# [What is needed]
Quote all of the data exactly as given. Skip every picture it contains.

______________________________

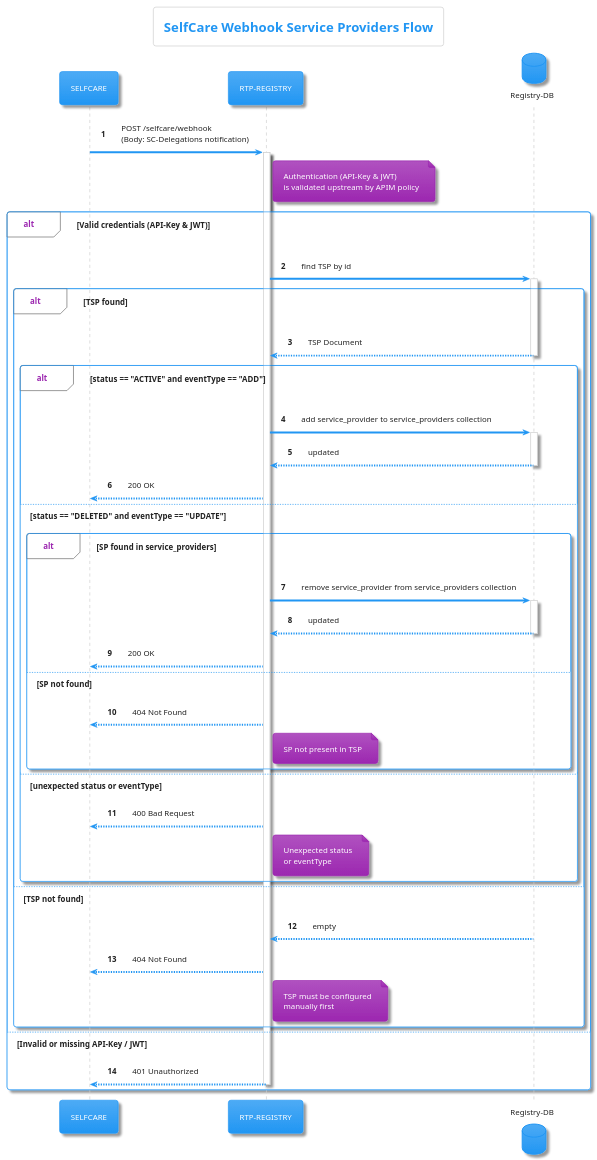
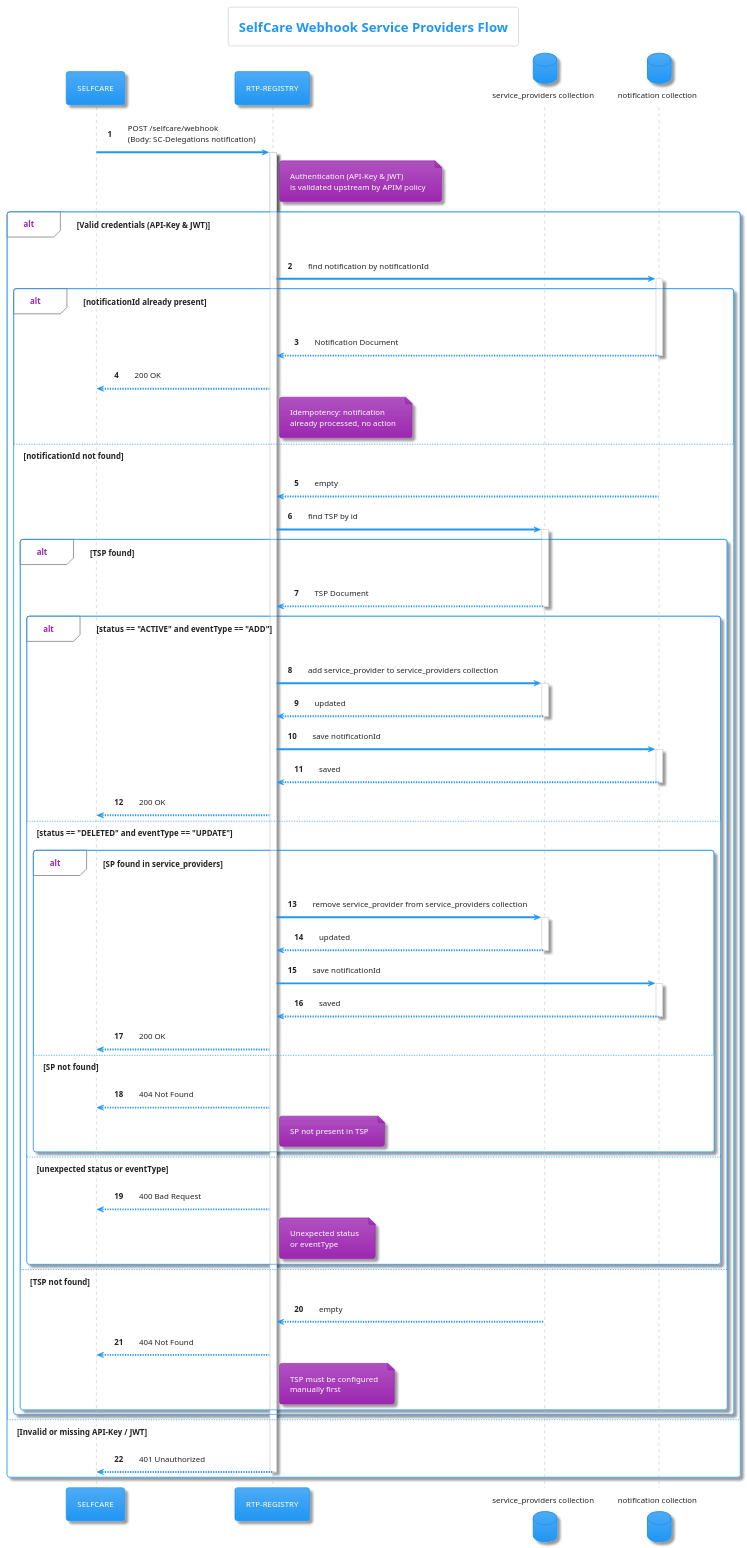
Before and after one commit to pagopa/rtp-docs: the diagram in diagrams/selfcare-service-providers-webhook.puml, drawn with PlantUML.

Commit message:
fix: SRTP-2375 Update SelfCare Webhook diagram to include notification handling and database name changes

```diff
--- a/diagrams/selfcare-service-providers-webhook.puml
+++ b/diagrams/selfcare-service-providers-webhook.puml
@@ -1,71 +1,97 @@
 @startuml
 !theme materia
 
 title SelfCare Webhook Service Providers Flow
 
 participant "SELFCARE" as SC
 participant "RTP-REGISTRY" as REG
-database "Registry-DB" as DB
+database "service_providers collection" as DB
+database "notification collection" as NDB
 
 autonumber
 
 SC -> REG: POST /selfcare/webhook\n(Body: SC-Delegations notification)
 note right of REG
   Authentication (API-Key & JWT)
   is validated upstream by APIM policy
 end note
 activate REG
 
 alt Valid credentials (API-Key & JWT)
-    REG -> DB: find TSP by id
-    activate DB
+    REG -> NDB: find notification by notificationId
+    activate NDB
 
-    alt TSP found
-        DB --> REG: TSP Document
-        deactivate DB
+    alt notificationId already present
+        NDB --> REG: Notification Document
+        deactivate NDB
+        REG --> SC: 200 OK
+        note right of REG
+          Idempotency: notification
+          already processed, no action
+        end note
 
-        alt status == "ACTIVE" and eventType == "ADD"
-            REG -> DB: add service_provider to service_providers collection
-            activate DB
-            DB --> REG: updated
+    else notificationId not found
+        NDB --> REG: empty
+        deactivate NDB
+
+        REG -> DB: find TSP by id
+        activate DB
+
+        alt TSP found
+            DB --> REG: TSP Document
             deactivate DB
-            REG --> SC: 200 OK
 
-        else status == "DELETED" and eventType == "UPDATE"
-            alt SP found in service_providers
-                REG -> DB: remove service_provider from service_providers collection
+            alt status == "ACTIVE" and eventType == "ADD"
+                REG -> DB: add service_provider to service_providers collection
                 activate DB
                 DB --> REG: updated
                 deactivate DB
+                REG -> NDB: save notificationId
+                activate NDB
+                NDB --> REG: saved
+                deactivate NDB
                 REG --> SC: 200 OK
-            else SP not found
-                REG --> SC: 404 Not Found
+
+            else status == "DELETED" and eventType == "UPDATE"
+                alt SP found in service_providers
+                    REG -> DB: remove service_provider from service_providers collection
+                    activate DB
+                    DB --> REG: updated
+                    deactivate DB
+                    REG -> NDB: save notificationId
+                    activate NDB
+                    NDB --> REG: saved
+                    deactivate NDB
+                    REG --> SC: 200 OK
+                else SP not found
+                    REG --> SC: 404 Not Found
+                    note right of REG
+                      SP not present in TSP
+                    end note
+                end
+
+            else unexpected status or eventType
+                REG --> SC: 400 Bad Request
                 note right of REG
-                  SP not present in TSP
+                  Unexpected status
+                  or eventType
                 end note
             end
 
-        else unexpected status or eventType
-            REG --> SC: 400 Bad Request
+        else TSP not found
+            DB --> REG: empty
+            deactivate DB
+            REG --> SC: 404 Not Found
             note right of REG
-              Unexpected status
-              or eventType
+              TSP must be configured
+              manually first
             end note
         end
-
-    else TSP not found
-        DB --> REG: empty
-        deactivate DB
-        REG --> SC: 404 Not Found
-        note right of REG
-          TSP must be configured
-          manually first
-        end note
     end
 
 else Invalid or missing API-Key / JWT
     REG --> SC: 401 Unauthorized
     deactivate REG
 end
 
 @enduml
```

______________________________

# [Answer space]
Before and after one commit to pagopa/rtp-docs: the diagram in diagrams/selfcare-service-providers-webhook.puml, drawn with PlantUML.

Commit message:
fix: SRTP-2375 Update SelfCare Webhook diagram to include notification handling and database name changes

```diff
--- a/diagrams/selfcare-service-providers-webhook.puml
+++ b/diagrams/selfcare-service-providers-webhook.puml
@@ -1,71 +1,97 @@
 @startuml
 !theme materia
 
 title SelfCare Webhook Service Providers Flow
 
 participant "SELFCARE" as SC
 participant "RTP-REGISTRY" as REG
-database "Registry-DB" as DB
+database "service_providers collection" as DB
+database "notification collection" as NDB
 
 autonumber
 
 SC -> REG: POST /selfcare/webhook\n(Body: SC-Delegations notification)
 note right of REG
   Authentication (API-Key & JWT)
   is validated upstream by APIM policy
 end note
 activate REG
 
 alt Valid credentials (API-Key & JWT)
-    REG -> DB: find TSP by id
-    activate DB
+    REG -> NDB: find notification by notificationId
+    activate NDB
 
-    alt TSP found
-        DB --> REG: TSP Document
-        deactivate DB
+    alt notificationId already present
+        NDB --> REG: Notification Document
+        deactivate NDB
+        REG --> SC: 200 OK
+        note right of REG
+          Idempotency: notification
+          already processed, no action
+        end note
 
-        alt status == "ACTIVE" and eventType == "ADD"
-            REG -> DB: add service_provider to service_providers collection
-            activate DB
-            DB --> REG: updated
+    else notificationId not found
+        NDB --> REG: empty
+        deactivate NDB
+
+        REG -> DB: find TSP by id
+        activate DB
+
+        alt TSP found
+            DB --> REG: TSP Document
             deactivate DB
-            REG --> SC: 200 OK
 
-        else status == "DELETED" and eventType == "UPDATE"
-            alt SP found in service_providers
-                REG -> DB: remove service_provider from service_providers collection
+            alt status == "ACTIVE" and eventType == "ADD"
+                REG -> DB: add service_provider to service_providers collection
                 activate DB
                 DB --> REG: updated
                 deactivate DB
+                REG -> NDB: save notificationId
+                activate NDB
+                NDB --> REG: saved
+                deactivate NDB
                 REG --> SC: 200 OK
-            else SP not found
-                REG --> SC: 404 Not Found
+
+            else status == "DELETED" and eventType == "UPDATE"
+                alt SP found in service_providers
+                    REG -> DB: remove service_provider from service_providers collection
+                    activate DB
+                    DB --> REG: updated
+                    deactivate DB
+                    REG -> NDB: save notificationId
+                    activate NDB
+                    NDB --> REG: saved
+                    deactivate NDB
+                    REG --> SC: 200 OK
+                else SP not found
+                    REG --> SC: 404 Not Found
+                    note right of REG
+                      SP not present in TSP
+                    end note
+                end
+
+            else unexpected status or eventType
+                REG --> SC: 400 Bad Request
                 note right of REG
-                  SP not present in TSP
+                  Unexpected status
+                  or eventType
                 end note
             end
 
-        else unexpected status or eventType
-            REG --> SC: 400 Bad Request
+        else TSP not found
+            DB --> REG: empty
+            deactivate DB
+            REG --> SC: 404 Not Found
             note right of REG
-              Unexpected status
-              or eventType
+              TSP must be configured
+              manually first
             end note
         end
-
-    else TSP not found
-        DB --> REG: empty
-        deactivate DB
-        REG --> SC: 404 Not Found
-        note right of REG
-          TSP must be configured
-          manually first
-        end note
     end
 
 else Invalid or missing API-Key / JWT
     REG --> SC: 401 Unauthorized
     deactivate REG
 end
 
 @enduml
```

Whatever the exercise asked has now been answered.